Whenever a line of the records below contains the word "squares", copy that line.

*** Opening of Data excerpts ***

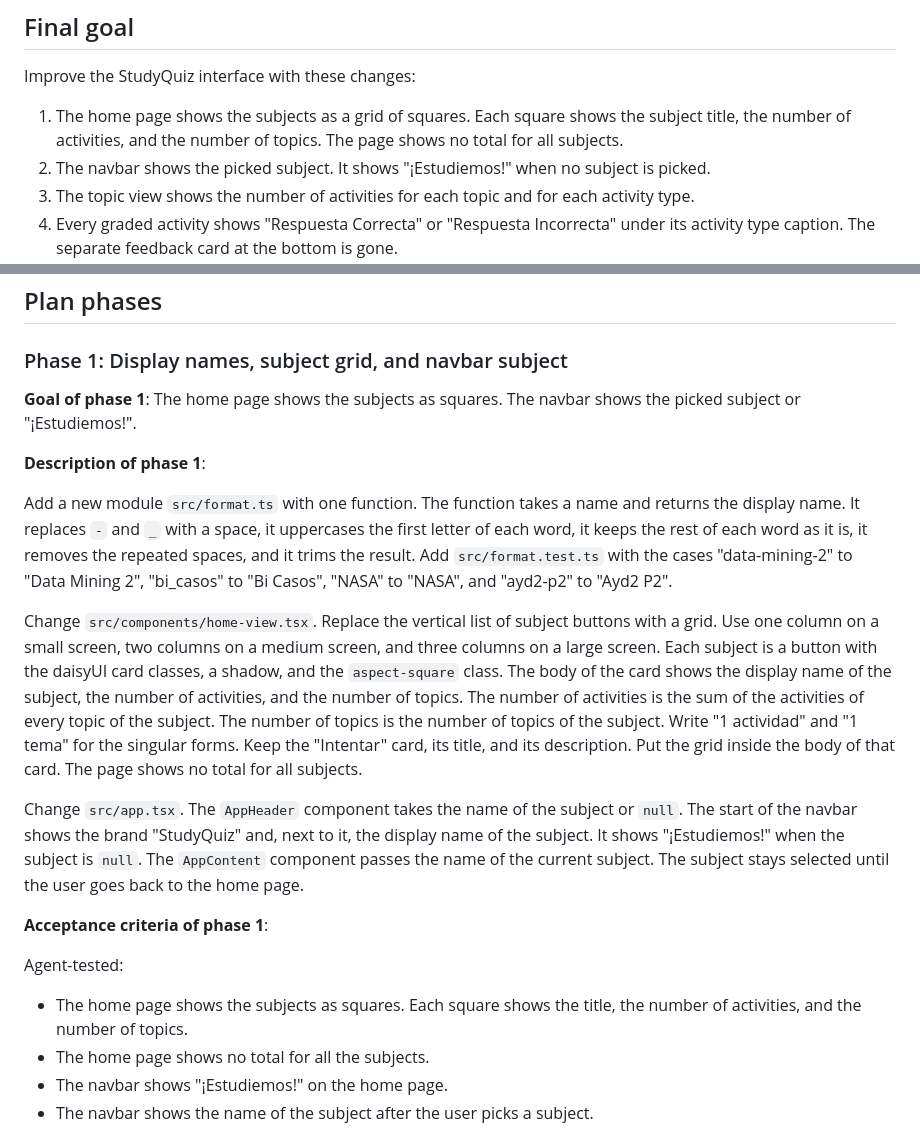
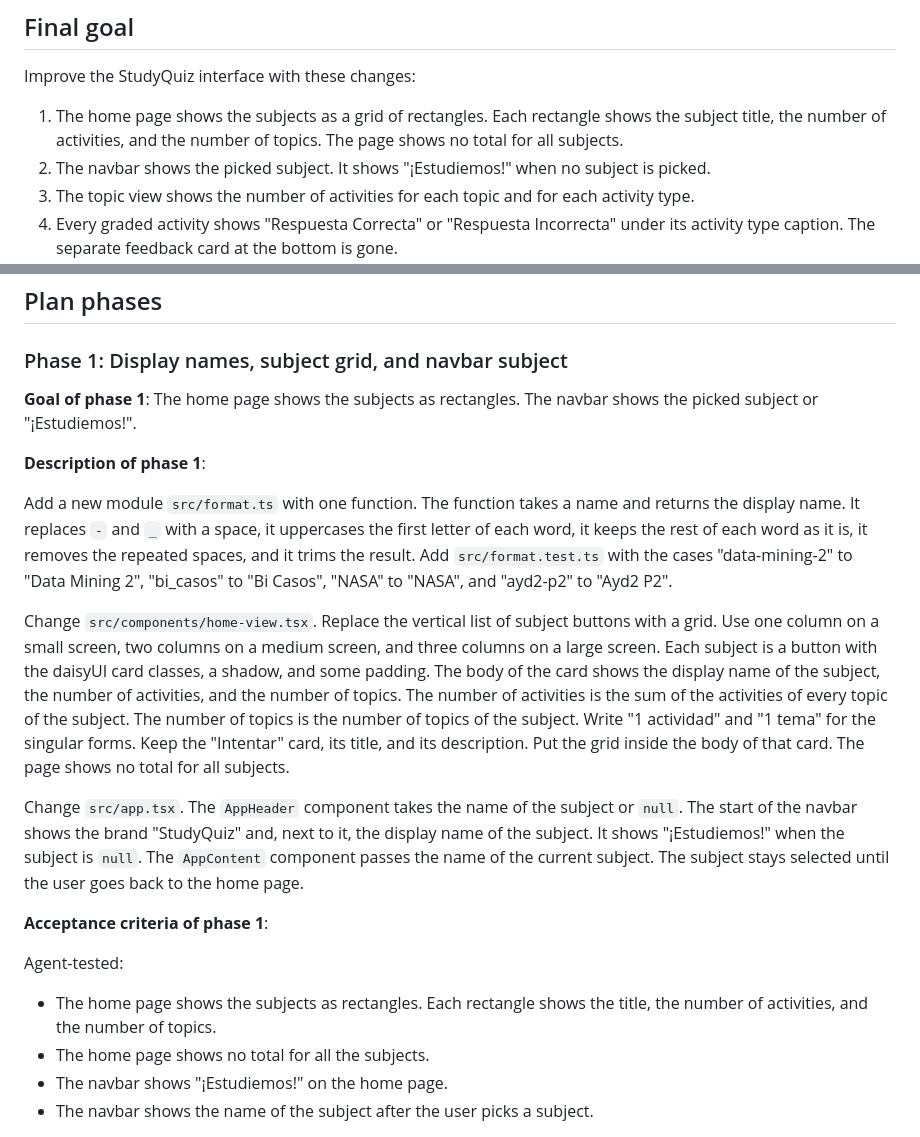
Before and after one commit to Bowuigi/StudyQuiz, a Markdown page: plans/ui-improvements.md, 2 parts joined by grey strips. Drawn GitHub-style.

Commit message:
Topics as squares looked ugly

```diff
--- a/plans/ui-improvements.md
+++ b/plans/ui-improvements.md
@@ -4,7 +4,7 @@
 
 Improve the StudyQuiz interface with these changes:
 
-1. The home page shows the subjects as a grid of squares. Each square shows the subject title, the number of activities, and the number of topics. The page shows no total for all subjects.
+1. The home page shows the subjects as a grid of rectangles. Each rectangle shows the subject title, the number of activities, and the number of topics. The page shows no total for all subjects.
 2. The navbar shows the picked subject. It shows "¡Estudiemos!" when no subject is picked.
 3. The topic view shows the number of activities for each topic and for each activity type.
 4. Every graded activity shows "Respuesta Correcta" or "Respuesta Incorrecta" under its activity type caption. The separate feedback card at the bottom is gone.
@@ -99,13 +99,13 @@ The acceptance criteria of a phase are the definition of done.
 
 ### Phase 1: Display names, subject grid, and navbar subject
 
-**Goal of phase 1**: The home page shows the subjects as squares. The navbar shows the picked subject or "¡Estudiemos!".
+**Goal of phase 1**: The home page shows the subjects as rectangles. The navbar shows the picked subject or "¡Estudiemos!".
 
 **Description of phase 1**:
 
 Add a new module `src/format.ts` with one function. The function takes a name and returns the display name. It replaces `-` and `_` with a space, it uppercases the first letter of each word, it keeps the rest of each word as it is, it removes the repeated spaces, and it trims the result. Add `src/format.test.ts` with the cases "data-mining-2" to "Data Mining 2", "bi_casos" to "Bi Casos", "NASA" to "NASA", and "ayd2-p2" to "Ayd2 P2".
 
-Change `src/components/home-view.tsx`. Replace the vertical list of subject buttons with a grid. Use one column on a small screen, two columns on a medium screen, and three columns on a large screen. Each subject is a button with the daisyUI card classes, a shadow, and the `aspect-square` class. The body of the card shows the display name of the subject, the number of activities, and the number of topics. The number of activities is the sum of the activities of every topic of the subject. The number of topics is the number of topics of the subject. Write "1 actividad" and "1 tema" for the singular forms. Keep the "Intentar" card, its title, and its description. Put the grid inside the body of that card. The page shows no total for all subjects.
+Change `src/components/home-view.tsx`. Replace the vertical list of subject buttons with a grid. Use one column on a small screen, two columns on a medium screen, and three columns on a large screen. Each subject is a button with the daisyUI card classes, a shadow, and some padding. The body of the card shows the display name of the subject, the number of activities, and the number of topics. The number of activities is the sum of the activities of every topic of the subject. The number of topics is the number of topics of the subject. Write "1 actividad" and "1 tema" for the singular forms. Keep the "Intentar" card, its title, and its description. Put the grid inside the body of that card. The page shows no total for all subjects.
 
 Change `src/app.tsx`. The `AppHeader` component takes the name of the subject or `null`. The start of the navbar shows the brand "StudyQuiz" and, next to it, the display name of the subject. It shows "¡Estudiemos!" when the subject is `null`. The `AppContent` component passes the name of the current subject. The subject stays selected until the user goes back to the home page.
 
@@ -113,7 +113,7 @@ Change `src/app.tsx`. The `AppHeader` component takes the name of the subject or
 
 Agent-tested:
 
-- The home page shows the subjects as squares. Each square shows the title, the number of activities, and the number of topics.
+- The home page shows the subjects as rectangles. Each rectangle shows the title, the number of activities, and the number of topics.
 - The home page shows no total for all the subjects.
 - The navbar shows "¡Estudiemos!" on the home page.
 - The navbar shows the name of the subject after the user picks a subject.
```
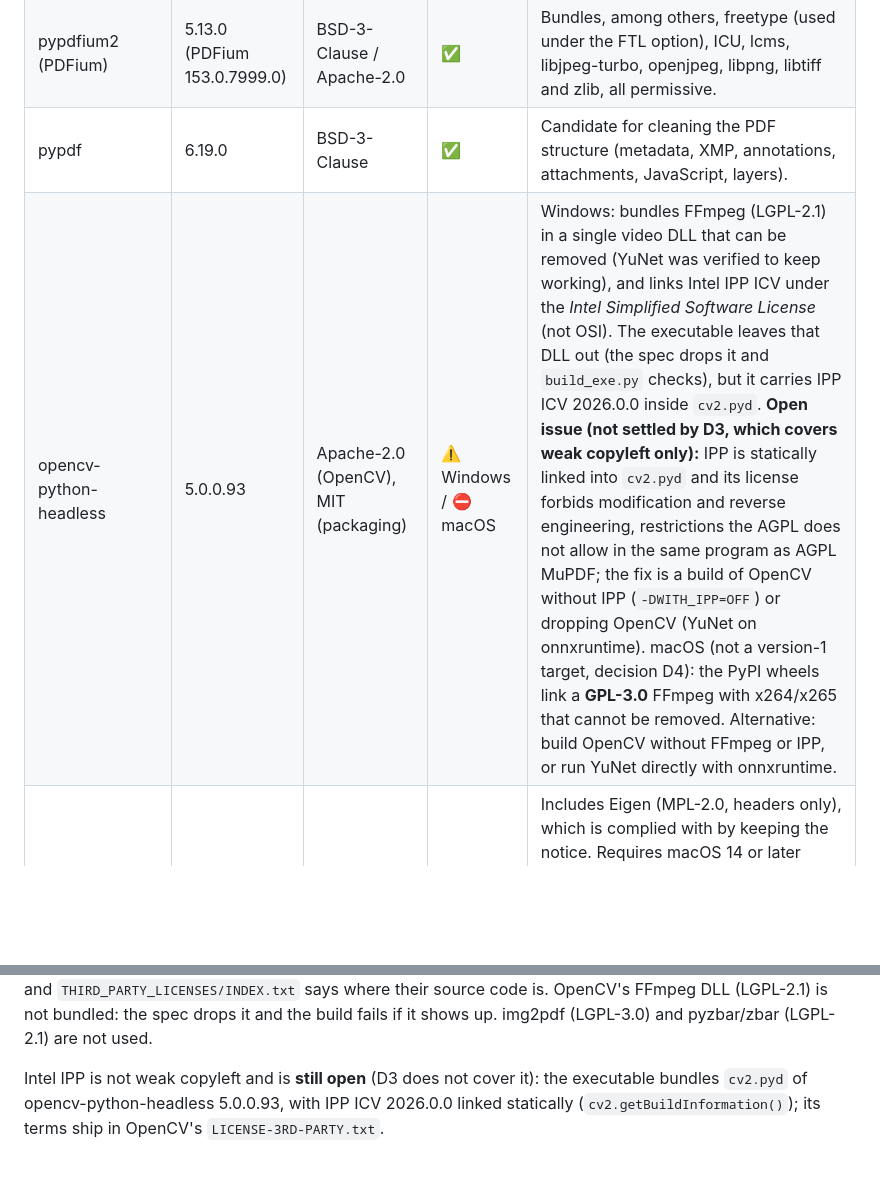
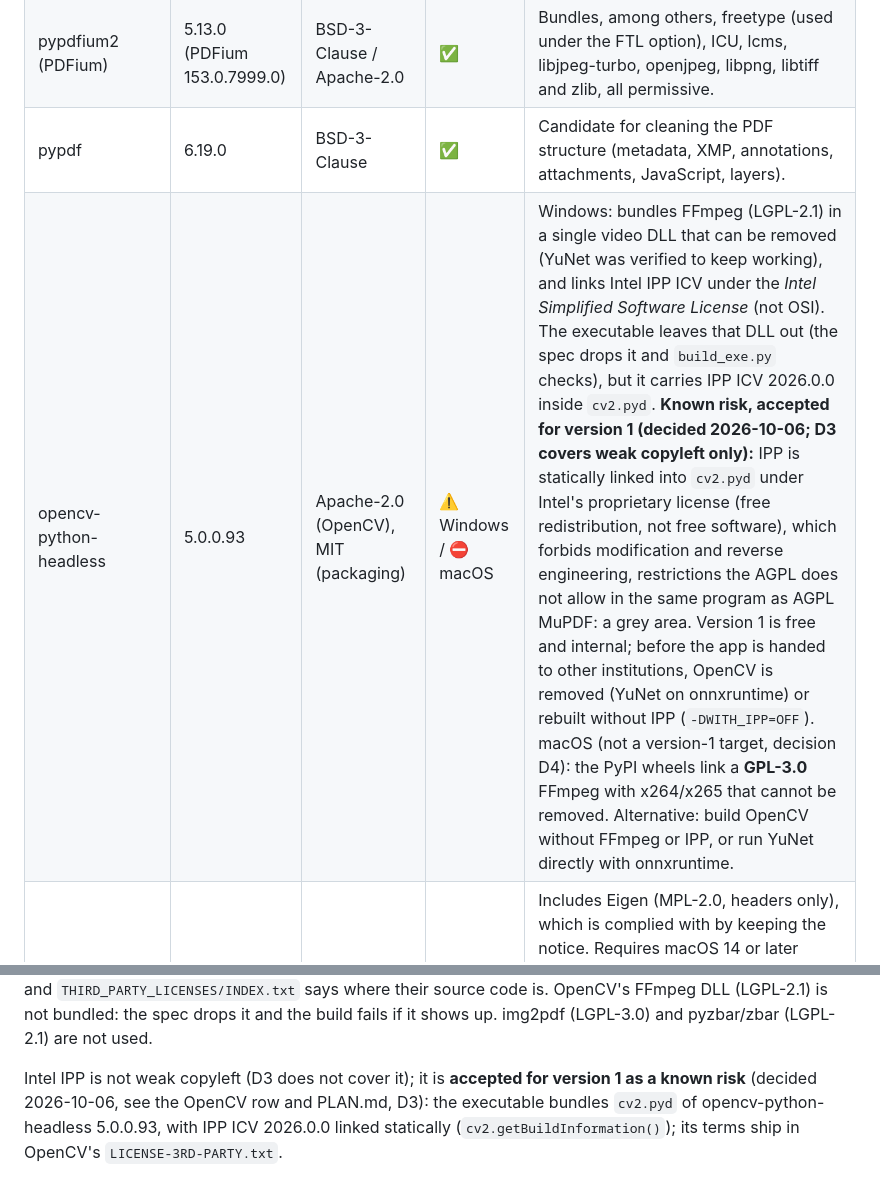
Before and after one commit to GonzaloFuentes1/light-anonymizer, a Markdown page: LICENSES.md, 2 parts joined by grey strips. Drawn GitHub-style; blank space fills up the shorter version.

```diff
--- a/LICENSES.md
+++ b/LICENSES.md
@@ -34,7 +34,7 @@ Status: ✅ compatible · ⚠️ compatible with conditions · ⛔ not used.
 | **PyMuPDF** (MuPDF) | 1.28.2 | AGPL-3.0 or Artifex commercial license | ✅ | Used under the AGPL; for that reason the whole project is licensed under AGPL-3.0-or-later and its source is public (decision D1). |
 | pypdfium2 (PDFium) | 5.13.0 (PDFium 153.0.7999.0) | BSD-3-Clause / Apache-2.0 | ✅ | Bundles, among others, freetype (used under the FTL option), ICU, lcms, libjpeg-turbo, openjpeg, libpng, libtiff and zlib, all permissive. |
 | pypdf | 6.19.0 | BSD-3-Clause | ✅ | Candidate for cleaning the PDF structure (metadata, XMP, annotations, attachments, JavaScript, layers). |
-| opencv-python-headless | 5.0.0.93 | Apache-2.0 (OpenCV), MIT (packaging) | ⚠️ Windows / ⛔ macOS | Windows: bundles FFmpeg (LGPL-2.1) in a single video DLL that can be removed (YuNet was verified to keep working), and links Intel IPP ICV under the *Intel Simplified Software License* (not OSI). The executable leaves that DLL out (the spec drops it and `build_exe.py` checks), but it carries IPP ICV 2026.0.0 inside `cv2.pyd`. **Open issue (not settled by D3, which covers weak copyleft only):** IPP is statically linked into `cv2.pyd` and its license forbids modification and reverse engineering, restrictions the AGPL does not allow in the same program as AGPL MuPDF; the fix is a build of OpenCV without IPP (`-DWITH_IPP=OFF`) or dropping OpenCV (YuNet on onnxruntime). macOS (not a version-1 target, decision D4): the PyPI wheels link a **GPL-3.0** FFmpeg with x264/x265 that cannot be removed. Alternative: build OpenCV without FFmpeg or IPP, or run YuNet directly with onnxruntime. |
+| opencv-python-headless | 5.0.0.93 | Apache-2.0 (OpenCV), MIT (packaging) | ⚠️ Windows / ⛔ macOS | Windows: bundles FFmpeg (LGPL-2.1) in a single video DLL that can be removed (YuNet was verified to keep working), and links Intel IPP ICV under the *Intel Simplified Software License* (not OSI). The executable leaves that DLL out (the spec drops it and `build_exe.py` checks), but it carries IPP ICV 2026.0.0 inside `cv2.pyd`. **Known risk, accepted for version 1 (decided 2026-10-06; D3 covers weak copyleft only):** IPP is statically linked into `cv2.pyd` under Intel's proprietary license (free redistribution, not free software), which forbids modification and reverse engineering, restrictions the AGPL does not allow in the same program as AGPL MuPDF: a grey area. Version 1 is free and internal; before the app is handed to other institutions, OpenCV is removed (YuNet on onnxruntime) or rebuilt without IPP (`-DWITH_IPP=OFF`). macOS (not a version-1 target, decision D4): the PyPI wheels link a **GPL-3.0** FFmpeg with x264/x265 that cannot be removed. Alternative: build OpenCV without FFmpeg or IPP, or run YuNet directly with onnxruntime. |
 | onnxruntime | 1.30.0 | MIT | ✅ | Includes Eigen (MPL-2.0, headers only), which is complied with by keeping the notice. Requires macOS 14 or later (Apple Silicon). **Ships Microsoft telemetry** (ETW on Windows; HTTPS upload on macOS since 1.29), which the app disables at startup (PLAN.md, 5.6). |
 | rapidocr | 3.9.2 | Apache-2.0 | ⚠️ | The package itself is compatible, but it requires opencv-python with a GUI (Qt and FFmpeg), shapely (GEOS, LGPL-2.1), requests and certifi (MPL-2.0) and tqdm (MPL-2.0); the weak-copyleft ones are accepted (D3) and ship with their licenses. It also includes code that downloads models and opens URLs (the app passes the models by path, so none is downloaded). Proposal: use its models and port only the inference (PLAN.md, section 5.4). |
 | PaddleOCR models (ONNX) | PP-OCR | Apache-2.0 | ✅ | Per-model details in section 2. |
@@ -65,7 +65,7 @@ executable with their license texts, and `THIRD_PARTY_LICENSES/INDEX.txt` says w
 code is. OpenCV's FFmpeg DLL (LGPL-2.1) is not bundled: the spec drops it and the build fails if
 it shows up. img2pdf (LGPL-3.0) and pyzbar/zbar (LGPL-2.1) are not used.
 
-Intel IPP is not weak copyleft and is **still open** (D3 does not cover it): the executable
+Intel IPP is not weak copyleft (D3 does not cover it); it is **accepted for version 1 as a known risk** (decided 2026-10-06, see the OpenCV row and PLAN.md, D3): the executable
 bundles `cv2.pyd` of opencv-python-headless 5.0.0.93, with IPP ICV 2026.0.0 linked statically
 (`cv2.getBuildInformation()`); its terms ship in OpenCV's `LICENSE-3RD-PARTY.txt`.
 
```
Also changed, not shown: PLAN.md (+11 -0 lines).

*** Close of Data excerpts ***

— Reply to the task —
Topics as squares looked ugly
-1. The home page shows the subjects as a grid of squares. Each square shows the subject title, the number of activities, and the number of topics. The page shows no total for all subjects.
-**Goal of phase 1**: The home page shows the subjects as squares. The navbar shows the picked subject or "¡Estudiemos!".
-- The home page shows the subjects as squares. Each square shows the title, the number of activities, and the number of topics.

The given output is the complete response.